Density Matrix Embedding Theory (DMET):math:^{3,4} is a powerful problem decomposition technique to reduce the problem size, while maintaining the accuracy of the electronic structure calculation. The DMET method decomposes a molecule into fragments, and each fragment is treated as an open quantum system that is entangled with each of the other fragments, all taken together to be that fragment’s surrounding environment (or “bath”). VQE algorithm can be used with DMET using OpenQEMIST in conjuction with the Rigetti stack.

In this notebook, we will show you an example of H\(_\text{4}\) molecule for DMET simulation using VQE as an electronic structure solver.

from openqemist.problem_decomposition import DMETProblemDecomposition
from openqemist.problem_decomposition.electron_localization import meta_lowdin_localization

H4 = [['H', [0.7071067811865476,   0.0,                 0.0]],
      ['H', [0.0,                  0.7071067811865476,  0.0]],
      ['H', [-1.0071067811865476,  0.0,                 0.0]],
      ['H', [0.0,                 -1.0071067811865476,  0.0]]]

mol = gto.Mole()
mol.atom = H4
mol.basis = "minao"
mol.charge = 0
mol.spin = 0

dmet = DMETProblemDecomposition()
dmet.verbose = True
dmet.electron_localization_method = meta_lowdin_localization
# Set the DMET object to use the solver that we configured above
dmet.electronic_structure_solver = vqe_solver
energy_vqe = dmet.simulate(mol, [1,1,1,1])

print("The DMET energy is: ", energy_vqe)
The DMET energy is:  -1.9916111022655567
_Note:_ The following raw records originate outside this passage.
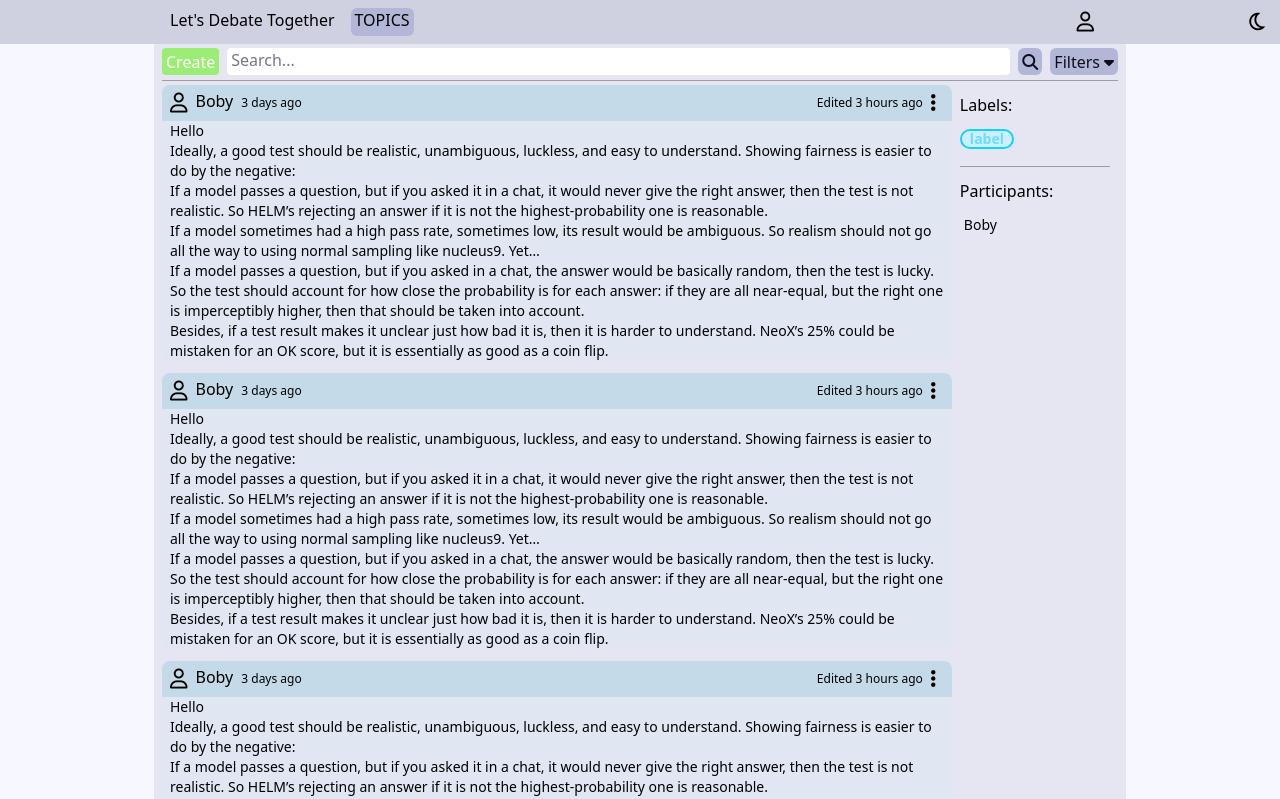
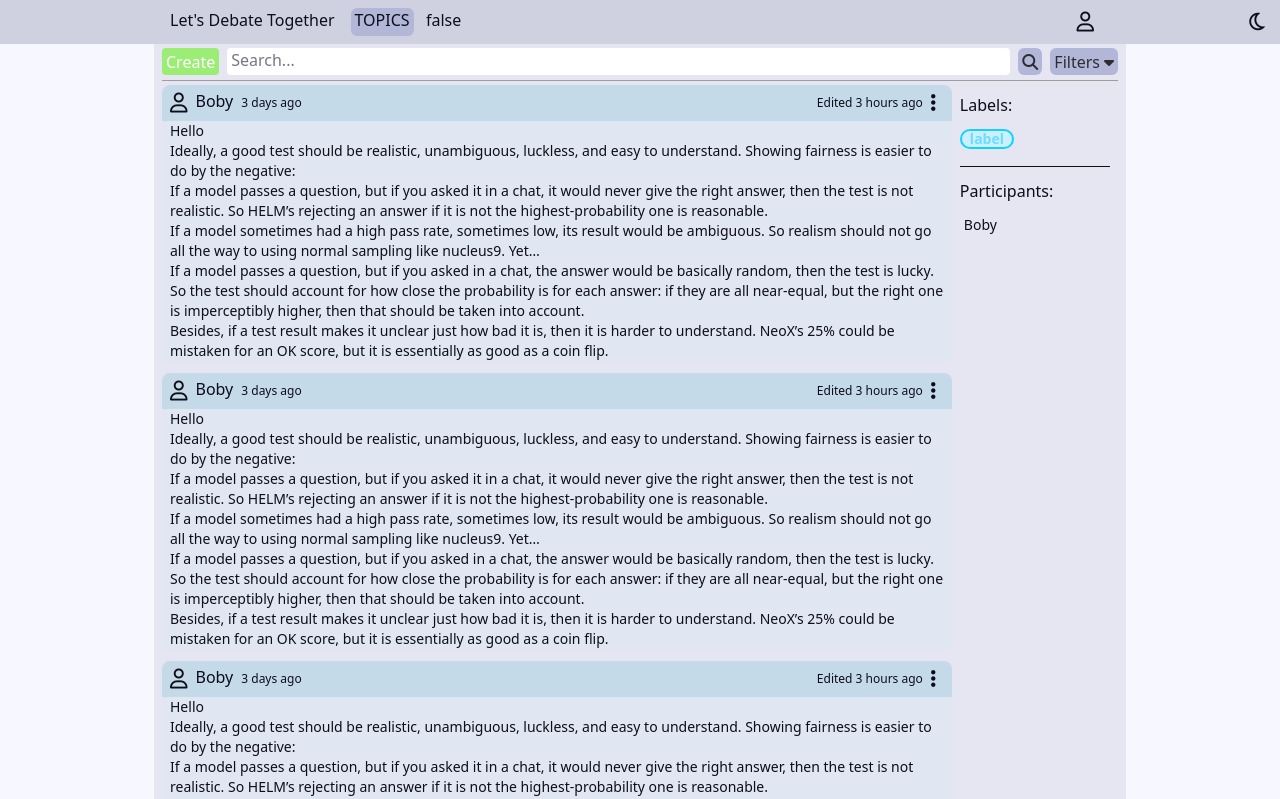
Before and after one commit to letsdebatetogether/letsdebatetogether.github.io, a Vue app: page / in a window 1280 px wide. Shown: the top 799 px of the page. Built offline with nearby package versions, Linux system fonts and the light colour scheme.

Commit message:
dark mode added

```diff
--- a/src/App.vue
+++ b/src/App.vue
@@ -3,7 +3,7 @@ import { RouterView } from 'vue-router'
 </script>
 
 <template>
-  <div class="flex flex-col min-h-screen bg-[#F7F8FF]">
+  <div class="flex flex-col min-h-screen text-[#0E0D1A] dark:text-[#cccdd9] bg-[#F7F8FF] dark:bg-[#1e1e1e]">
 
       <RouterView />
   </div>
--- a/src/components/AnswerBox.vue
+++ b/src/components/AnswerBox.vue
@@ -4,12 +4,12 @@
 
 <template>
   <div class="flex flex-col p-2 pb-5">
-    <div class="flex flex-wrap bg-[#DAE2F2] w-full">
+    <div class="flex flex-wrap bg-[#DAE2F2] dark:bg-[#282E38] w-full">
       <div class="flex pl-3 pt-1 text-sm">
         <p>Answer</p>
       </div>
       <div class="flex flex-wrap w-full px-3 pb-3">
-        <textarea class="focus:outline-none placeholder='Enter your message here' w-full rounded-lg h-44 min-h-[7rem] bg-[#E8EEFA] max-h-56"></textarea>
+        <textarea class="focus:outline-none placeholder='Enter your message here' w-full rounded-lg h-44 min-h-[7rem] bg-[#E8EEFA] dark:bg-[#171A20] max-h-56"></textarea>
 
       </div>
     </div>
--- a/src/components/DiscussBlock.vue
+++ b/src/components/DiscussBlock.vue
@@ -6,7 +6,7 @@
 
 
     <div class="flex w-full flex-col">
-      <div class="flex flex-row px-2 py-1 w-full gap-2 rounded-t-lg whitespace-nowrap bg-[#c5dae8]">
+      <div class="flex flex-row px-2 py-1 w-full gap-2 rounded-t-lg whitespace-nowrap bg-[#c5dae8] dark:bg-[#0A0B0D]">
         <div class="flex w-full gap-2 ">
           <i class="fa-regular fa-user text-xl"></i>
           <p class="">Boby</p>
@@ -21,7 +21,7 @@
           <i class="fa-solid fa-ellipsis-vertical px-2 text-xl"></i>
         </div>
       </div>
-      <div class="flex bg-[#e1e7f2] rounded-b-lg">
+      <div class="flex bg-[#e1e7f2] dark:bg-[#1B1D1F] rounded-b-lg">
         <div class="text-sm px-2">
           <div>Hello</div>
           <div>Ideally, a good test should be realistic, unambiguous, luckless, and easy to understand. Showing fairness
--- a/src/components/DiscussPreview.vue
+++ b/src/components/DiscussPreview.vue
@@ -37,7 +37,7 @@ import Label from './Label.vue'
             </div>
         </div>
         <div class="w-full pt-1">
-                <hr class="h-[2px] bg-[#0D0E1A] w-full">
+                <hr class="h-[2px] bg-black_font dark:bg-white_font w-full">
             </div>
     </div>
 </template>
--- a/src/components/FootBar.vue
+++ b/src/components/FootBar.vue
@@ -4,7 +4,7 @@
 
 <template>
   <div class="w-full">
-    <hr class="h-[2px] bg-[#9D9D9D] w-full">
+    <hr class="h-[2px] bg-white_font dark:bg-white_font w-full">
 
   <div class="pb-5 pt-1 text-sm flex flex-row whitespace-nowrap">
     <div class="flex w-full px-2">
--- a/src/components/HotBar.vue
+++ b/src/components/HotBar.vue
@@ -1,10 +1,20 @@
+<script setup>
+import { useDark, useToggle } from '@vueuse/core'
+
+const isDark = useDark()
+const toggleDark = useToggle(isDark)
+</script>
+
+
 <template>
-    <header class="flex w-full bg-[#CFD1E1]">
+    <header class="flex w-full bg-[#CFD1E1] dark:bg-[#343438]">
         <nav class="container flex w-full py-2 sm:flex-row">
             <div class="flex w-full pl-2 max-w-[12rem] md:pl-4 md:max-w-[18rem]">
                 <p class="px-4 truncate ">Let's Debate Together</p>
-                <button class="flex rounded-md bg-[#B2B7D8]"> <p class="mx-1">TOPICS</p> </button>
+                <button class="flex rounded-md bg-light_blue_button dark:bg-dark_blue_button"> <p class="mx-1">TOPICS</p> </button>
             </div>
+
+            <div class="flex justify-center">{{ isDark }}</div>
 
             <div class="flex w-full items-center justify-end">
                 <i class="fa-regular fa-user pr-4 text-xl"></i>
@@ -12,11 +22,9 @@
             </div>
         </nav>
         <div class="flex items-center justify-end">
-            <i class="fa-regular fa-moon text-xl pr-3"></i>
+            <button @click="toggleDark()">
+                <i class="fa-regular fa-moon text-xl pr-3"></i>
+            </button>
         </div>
     </header>
 </template>
-
-<script setup>
-
-</script>
--- a/src/components/SideBar.vue
+++ b/src/components/SideBar.vue
@@ -11,7 +11,7 @@ import Label from "@/components/Label.vue";
         <Label/>
       </div>
       <div class="flex w-full  pt-1">
-        <hr class="h-[2px] bg-[#9D9D9D] w-full">
+        <hr class="h-[2px] bg-black_font dark:bg-white_font w-full">
       </div>
       <h2>Participants:</h2>
       <h3 class="text-sm pl-1">Boby</h3>
--- a/src/components/ToolBox.vue
+++ b/src/components/ToolBox.vue
@@ -3,14 +3,14 @@
 </script>
 
 <template>
-        <div class="flex flex-col w-full bg-transparent py-1 text-black_font">
+        <div class="flex flex-col w-full bg-transparent py-1 text-[#2C2C32] dark:text-[#B2B5CC]">
             <div class="flex w-full gap-2">
                 <button class="bg-[#9CED75] rounded"><p class="mx-1 text-white">Create</p></button>
-                <input type="search" class="flex focus:outline-none rounded text-[#757785] w-full placeholder:text-[#757785] pl-1 pb-[3px]" placeholder="Search...">
-                <button class="flex rounded-md items-center bg-[#B2B7D8]">
+                <input type="search" class="flex focus:outline-none rounded text-[#757785] dark:text-[#60636D] w-full placeholder:text-[#757785] placeholder:dark:text-[#60636D] dark:bg-[#181819] pl-1 pb-[3px]" placeholder="Search...">
+                <button class="flex rounded-md items-center bg-light_blue_button dark:bg-dark_blue_button">
                     <i class="fa-solid fa-magnifying-glass px-1"></i>
                 </button>
-                <button class="flex rounded-md items-center bg-[#B2B7D8]">
+                <button class="flex rounded-md items-center bg-light_blue_button dark:bg-dark_blue_button">
                     <div class="px-1">
                         Filters
                     </div>
--- a/src/views/DiscussView.vue
+++ b/src/views/DiscussView.vue
@@ -10,8 +10,8 @@ import FootBar from "@/components/FootBar.vue";
 
 <template>
   <HotBar/>
-  <main class="flex container w-full bg-[#F7F8FF]">
-    <div class="flex flex-col min-h-screen bg-[#E5E6F1] w-full px-2">
+  <main class="flex container w-full bg-[#F7F8FF] dark:bg-[#1e1e1e]">
+    <div class="flex flex-col min-h-screen bg-[#E5E6F1] dark:bg-[#242526] w-full px-2">
       <ToolBox/>
       <div class="flex w-full flex-row">
         <div class="flex flex-col gap-3 pb-3">
```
  1. Alberto Peruzzo, Jarrod McClean, Peter Shadbolt, Man-Hong Yung, Xiao-Qi Zhou, Peter J. Love, Alán Aspuru-Guzik, and Jeremy L. O’Brien, “A variational eigenvalue solver on a photonic quantum processor”, Nat. Commun., 5, 4213 (2014).

  2. Jarrod R. McClean, Jonathan Romero, Ryan Babbush, and Alán Aspuru-Guzik, “The theory of variational hybrid quantum-classical algorithms”, New J. Phys., 18, 023023 (2016).

  3. Gerald Knizia and Garnet K.-L. Chan, “Density Matrix Embedding: A Simple Alternative to Dynamical Mean-Field Theory”, Phys. Rev. Lett., 109, 186404 (2012).

  4. Sebastian Wouters, Carlos A. Jiménez-Hoyos, Qiming Sun, and Garnet K.-L. Chan, “A Practical Guide to Density Matrix Embedding Theory in Quantum Chemistry”, J. Chem. Theory Comput., 12, pp. 2706–2719 (2016).